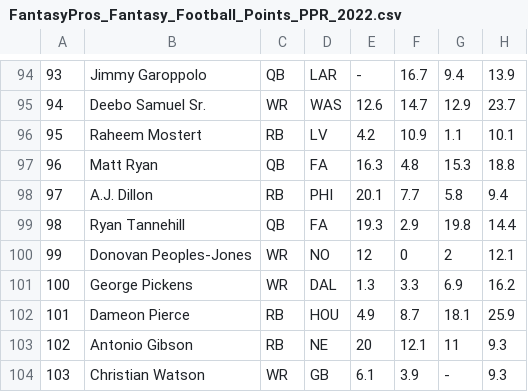
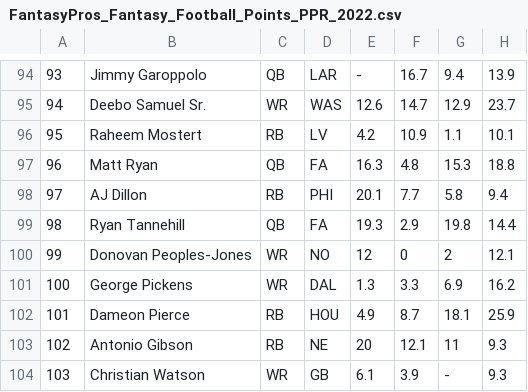
Before and after one commit to alexk2206/Data_Driven_Fantasy_Football, a CSV file: Weekly_Data/FantasyPros_Fantasy_Football_Points_PPR_2022.csv, drawn as a sheet; only a part is shown, gaps mark what is left out; the diff names each change by its address in the sheet, - before the commit and + after, or states it on an @@ line.

Commit message:
Update FantasyPros_Fantasy_Football_Points_PPR_2022.csv

```diff
--- a/Weekly_Data/FantasyPros_Fantasy_Football_Points_PPR_2022.csv
+++ b/Weekly_Data/FantasyPros_Fantasy_Football_Points_PPR_2022.csv
-B98: A.J. Dillon
+B98: AJ Dillon
```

━━━━━━━━

WHAT TO PRODUCE:
Down to the last line, return the entries above exactly, with no pictures.

RESULT OF THE TASK:
Before and after one commit to alexk2206/Data_Driven_Fantasy_Football, a CSV file: Weekly_Data/FantasyPros_Fantasy_Football_Points_PPR_2022.csv, drawn as a sheet; only a part is shown, gaps mark what is left out; the diff names each change by its address in the sheet, - before the commit and + after, or states it on an @@ line.

Commit message:
Update FantasyPros_Fantasy_Football_Points_PPR_2022.csv

```diff
--- a/Weekly_Data/FantasyPros_Fantasy_Football_Points_PPR_2022.csv
+++ b/Weekly_Data/FantasyPros_Fantasy_Football_Points_PPR_2022.csv
-B98: A.J. Dillon
+B98: AJ Dillon
```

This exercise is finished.